The image is of Generex's exhibition booth at ADA 2011, courtesy of Generex's Todd Falls. Click the image to enlarge. The abstract being presented at ADA 2011 highlights final six month data from a Phase II study with IGT subjects, or prediabetics, which may present a paradigm change in how they are treated. The following is the abstract from the event:
Treatment of Impaired Glucose Tolerance with Buccal Spray Insulin: A 6 Months Randomised Controlled Trial
Author(s): ANDREA PALERMO, NICOLA NAPOLI, ERNESTO MADDALONI, ANGELO LAURIA, SILVIA MANFRINI, MARIA ALTOMARE, SERGIO LEOTTA, PAOLO POZZILLI
Abstract Body: In patients with impaired glucose tolerance (IGT), upon implementation of life style changes and metformin, a third returns to normal glucose tolerance, a third continues with IGT and the rest goes on to develop clinical type 2 diabetes. An increased risk for cardiovascular disease occurs in the latter two groups even though there is no progression to diabetes. A previous proof of concept study demonstrated that treatment with 12 puffs of buccal spray insulin was followed by a significant 29.6% decrease in mean plasma glucose at two-hours and a 26.8% decrease at three-hours.
We have designed a randomized controlled trial in patients with IGT comparing buccal spray insulin (Ora-lyn) (12 puffs per meal) plus physical exercise and diet (treatment group A, n=16, HbA1c at entry 6.06% + 0.5) vs. physical exercise and diet only (control group B, n=16, HbA1c at entry 5.9% + 0.3). HbA1c levels, metabolic parameters and insulin antibodies were measured at baseline and every 3 months up to 6 months. Primary endpoint is the reduction of HbA1c of 0.3% at 6 month treatment between the experimental and the control group. Secondary endpoints include the evaluation of antibodies against insulin (IA), changes in body weight and number of hypoglycaemic events.
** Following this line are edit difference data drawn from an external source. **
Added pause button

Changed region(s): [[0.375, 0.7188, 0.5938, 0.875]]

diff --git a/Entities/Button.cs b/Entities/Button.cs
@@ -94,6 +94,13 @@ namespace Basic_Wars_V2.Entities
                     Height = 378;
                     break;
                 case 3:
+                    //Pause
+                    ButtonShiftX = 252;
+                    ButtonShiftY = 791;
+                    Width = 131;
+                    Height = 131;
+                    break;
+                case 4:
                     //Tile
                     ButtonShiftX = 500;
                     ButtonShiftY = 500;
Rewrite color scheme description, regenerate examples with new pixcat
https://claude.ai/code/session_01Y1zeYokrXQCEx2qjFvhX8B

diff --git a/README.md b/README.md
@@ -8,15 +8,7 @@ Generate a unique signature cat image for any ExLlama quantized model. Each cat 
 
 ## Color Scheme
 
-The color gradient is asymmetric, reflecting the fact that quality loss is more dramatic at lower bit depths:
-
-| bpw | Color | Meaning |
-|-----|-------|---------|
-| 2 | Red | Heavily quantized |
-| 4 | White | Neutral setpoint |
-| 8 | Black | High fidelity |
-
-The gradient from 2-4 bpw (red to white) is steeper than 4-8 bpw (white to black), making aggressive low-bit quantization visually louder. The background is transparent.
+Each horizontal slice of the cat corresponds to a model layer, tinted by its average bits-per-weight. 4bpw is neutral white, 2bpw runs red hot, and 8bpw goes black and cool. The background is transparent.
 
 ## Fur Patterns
Subjects treated with buccal spray insulin achieved a significant reduction of HbA1c compared to the control group (Δ HbA1c 0'- 6 month -0.34%+0,1 vs +0.07%+ 0,1 p =0,03). There was no significant difference in body weight and no hypoglycaemic or other adverse events were observed during the study period in both groups. No generation of IA was observed in subjects with IGT treated with buccal spray insulin.
These preliminary results indicate that buccal spray insulin is an effective treatment compared to diet + physical exercise in patients with IGT in reducing HbA1c without adverse effects. A larger trial is required to demonstrate the long term effects of this therapy. Here is the link.
According to data from the 2011 National Diabetes Fact Sheet, 79 million people in the U.S. have prediabetes (IGT). As obesity rates rise, so does the need to medically treat this group when the current recommendations of diet and exercise fall short. We have learned in recent weeks that the ongoing Phase III study in Type 1 patients has reached a protocol approved amount of subjects, and will be closed to new recruits. Final data may be available by the end of the year.
We now see positive Phase II results in IGT subjects, and plans to intitiate a Phase III study in Type 2 patients, anticipated to be completed by the end of 2013. A much broader label is being pursued for Oral-lyn, beyond Type 1's, whom make up only 10% of the US insulin market. With no adverse events reported in any studies, or cited as a concern in recent FDA guidance, Oral-lyn represents the next big thing that the current market does not understand.